Thankfully, I was raised in a health-conscious household, and my mother especially was always trying to enforce healthy habits. A healthy body image was part of this. My mother always told me it was not worth it to be thin if I was not healthy. Exercise and a healthy diet were crucial, and how your body looked was not emphasized. I realize now that I am older that this attitude has helped me really accept myself and have a healthy attitude toward my body and my health.
If anything, lately, I have been wishing that I was not as thin! I am not super-skinny, but I have never been very curvaceous either. I would not mind if I was a little more on the Marilyn Monroe side of things...bodies like that always look so feminine and beautiful to me. But, beauty comes in all shapes and sizes and it is best to be at your natural healthy body type, whatever that is.
My occasional longings for more curves have me thinking about something that my grandfather said to me when I was about 16. I was walking around the neighborhood with my grandfather and my mother, and my grandfather commented to my mother that I was becoming a beautiful young lady and that I looked good because I "wasn't skinny." For a moment this caught me off guard. Among nearly all the girls my age, "not skinny" was NOT a compliment! Not skinny implied....fat! and we lived in a culture where fat was a terrible thing. So how could I be beautiful and "not skinny?"
I thought about what my grandfather said, and I realized that when he was growing up, "skinny" probably would have been a negative term referring to women who looked underweight or undernourished. Over time, it had morphed into a compliment as being thin became more fashionable. As I think about it now, I think me grandfather's comment reflects a healthier attitude about women and their bodies by appreciating our natural curves.
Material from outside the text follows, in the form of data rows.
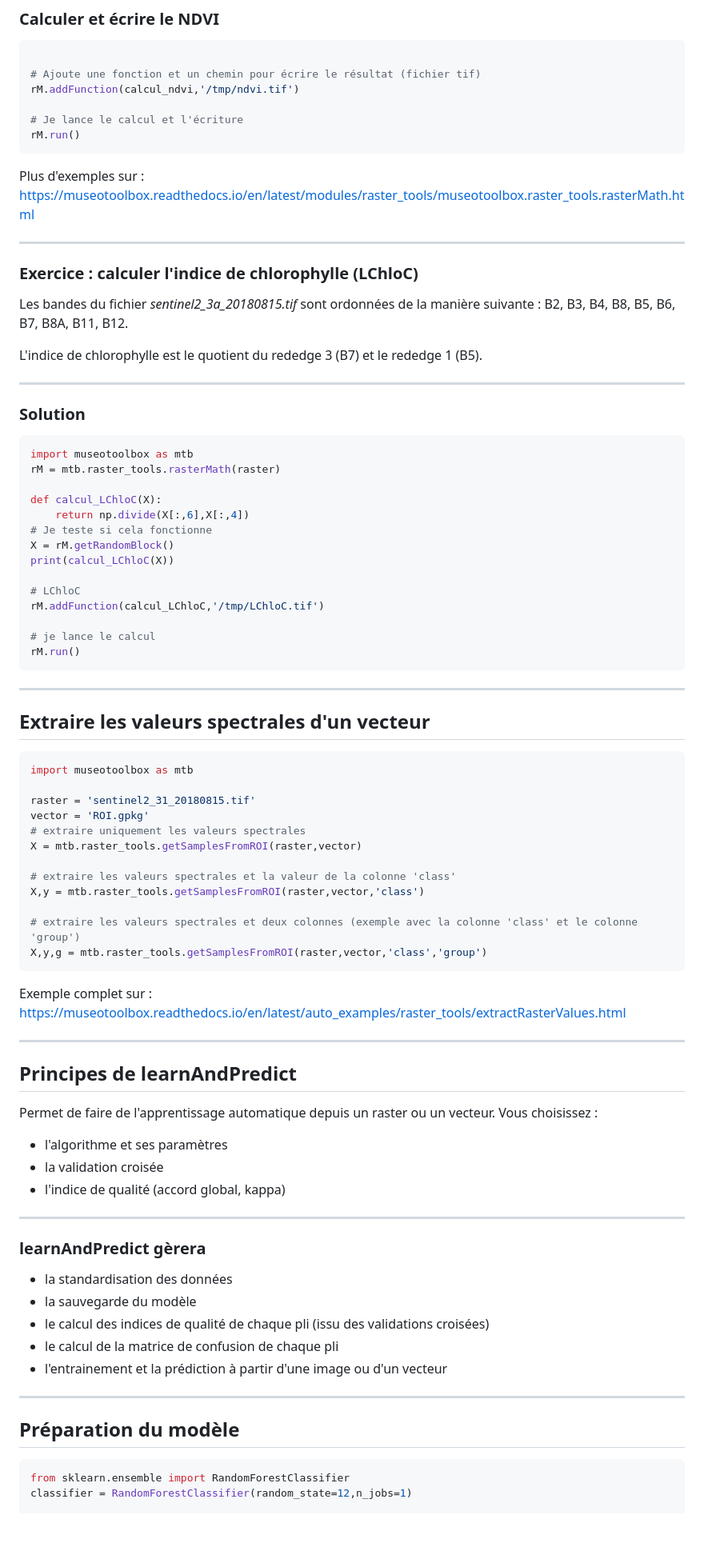
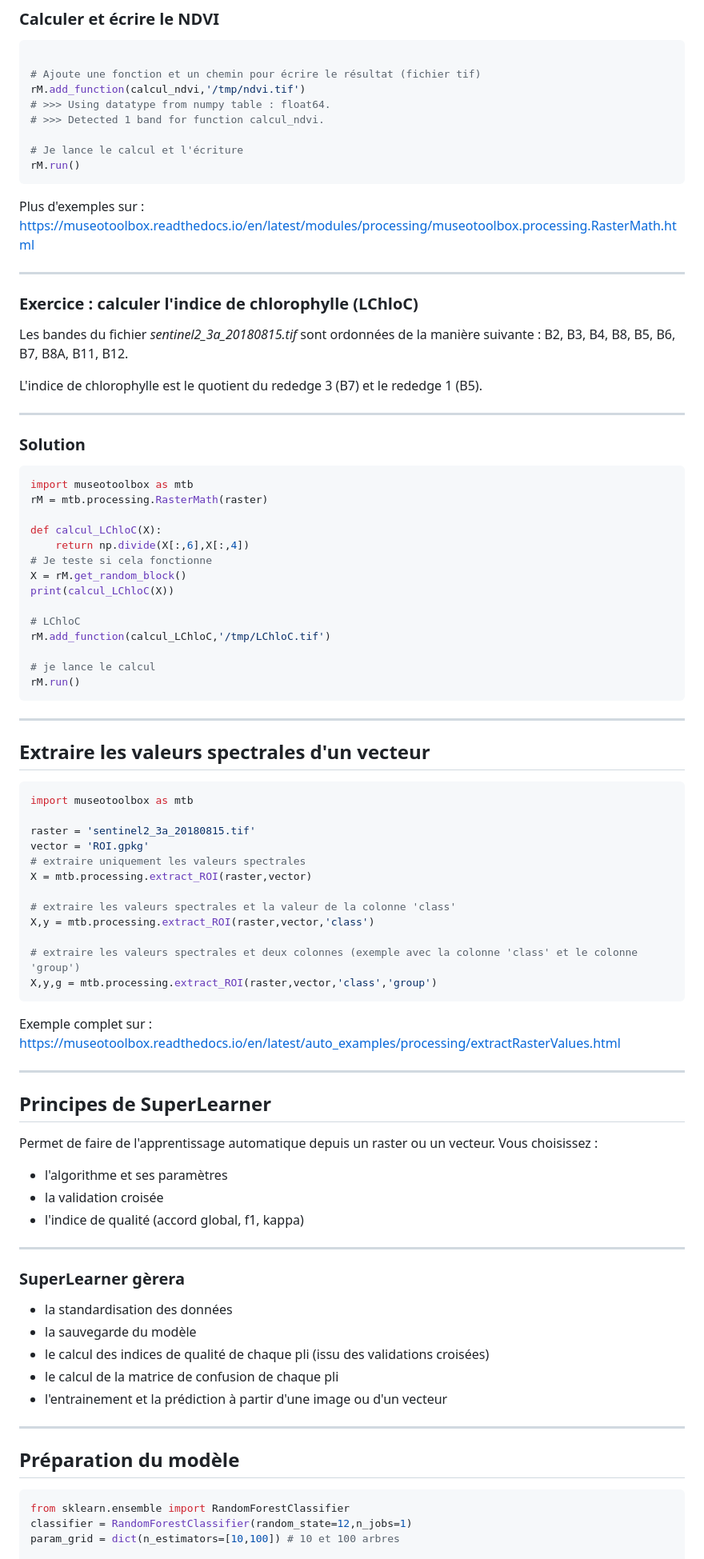
Before and after one commit to nkarasiak/atelier_SAGEO2019, a Markdown page: docs/index.md, the part around the change printed below. Shown: that part at 80% size. Drawn GitHub-style; blank space fills up the shorter version.

````diff
--- a/docs/index.md
+++ b/docs/index.md
@@ -166,12 +164,14 @@ Il faut maintenant l'ajouter à votre instance de rasterMath.
 ```python
 
 # Ajoute une fonction et un chemin pour écrire le résultat (fichier tif)
-rM.addFunction(calcul_ndvi,'/tmp/ndvi.tif')
+rM.add_function(calcul_ndvi,'/tmp/ndvi.tif')
+# >>> Using datatype from numpy table : float64.
+# >>> Detected 1 band for function calcul_ndvi.
 
 # Je lance le calcul et l'écriture
 rM.run()
 ```
- Plus d'exemples sur : https://museotoolbox.readthedocs.io/en/latest/modules/raster_tools/museotoolbox.raster_tools.rasterMath.html
+ Plus d'exemples sur : https://museotoolbox.readthedocs.io/en/latest/modules/processing/museotoolbox.processing.RasterMath.html
 
 ---
 
@@ -185,16 +185,16 @@ L'indice de chlorophylle est le quotient du rededge 3 (B7) et le rededge 1 (B5).
 ### Solution
 ```python
 import museotoolbox as mtb
-rM = mtb.raster_tools.rasterMath(raster)
+rM = mtb.processing.RasterMath(raster)
 
 def calcul_LChloC(X):
     return np.divide(X[:,6],X[:,4])
 # Je teste si cela fonctionne
-X = rM.getRandomBlock()
+X = rM.get_random_block()
 print(calcul_LChloC(X))
 
 # LChloC
-rM.addFunction(calcul_LChloC,'/tmp/LChloC.tif')
+rM.add_function(calcul_LChloC,'/tmp/LChloC.tif')
 
 # je lance le calcul
 rM.run()
@@ -206,32 +206,32 @@ rM.run()
 ```python
 import museotoolbox as mtb
 
-raster = 'sentinel2_31_20180815.tif'
+raster = 'sentinel2_3a_20180815.tif'
 vector = 'ROI.gpkg'
 # extraire uniquement les valeurs spectrales
-X = mtb.raster_tools.getSamplesFromROI(raster,vector)
+X = mtb.processing.extract_ROI(raster,vector)
 
 # extraire les valeurs spectrales et la valeur de la colonne 'class'
-X,y = mtb.raster_tools.getSamplesFromROI(raster,vector,'class')
+X,y = mtb.processing.extract_ROI(raster,vector,'class')
 
 # extraire les valeurs spectrales et deux colonnes (exemple avec la colonne 'class' et le colonne 'group')
-X,y,g = mtb.raster_tools.getSamplesFromROI(raster,vector,'class','group')
+X,y,g = mtb.processing.extract_ROI(raster,vector,'class','group')
 ```
-Exemple complet sur : https://museotoolbox.readthedocs.io/en/latest/auto_examples/raster_tools/extractRasterValues.html
+Exemple complet sur : https://museotoolbox.readthedocs.io/en/latest/auto_examples/processing/extractRasterValues.html
 
 
 ---
 
-## Principes de learnAndPredict
+## Principes de SuperLearner
 
 Permet de faire de l'apprentissage automatique depuis un raster ou un vecteur. Vous choisissez :
 - l'algorithme et ses paramètres
 - la validation croisée
-- l'indice de qualité (accord global, kappa)
+- l'indice de qualité (accord global, f1, kappa)
 
 ---
 
-### learnAndPredict gèrera
+### SuperLearner gèrera
 - la standardisation des données
 - la sauvegarde du modèle
 - le calcul des indices de qualité de chaque pli (issu des validations croisées)
@@ -245,6 +245,7 @@ Permet de faire de l'apprentissage automatique depuis un raster ou un vecteur. V
 ```python
 from sklearn.ensemble import RandomForestClassifier
 classifier = RandomForestClassifier(random_state=12,n_jobs=1)
+param_grid = dict(n_estimators=[10,100]) # 10 et 100 arbres
 
 # initialisation de la classe avec 4 coeurs pour les validations croisées
 # verbose=1 signifie qu'on aura des infos lors de l'apprentissage
````
Also changed, not shown: other parts of docs/index.md (+38 -53 lines), docs/figures/mtb_schema.png (added), docs/figures/mtb_uml.png (deleted), 3 other files.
It's good to question what we have been told is beautiful and look at it from a different perspective. I have always believed that healthy is beautiful, whatever physical form it might take. Diversity in shapes and sizes is was makes us unique and truly beautiful, including when we are "not skinny."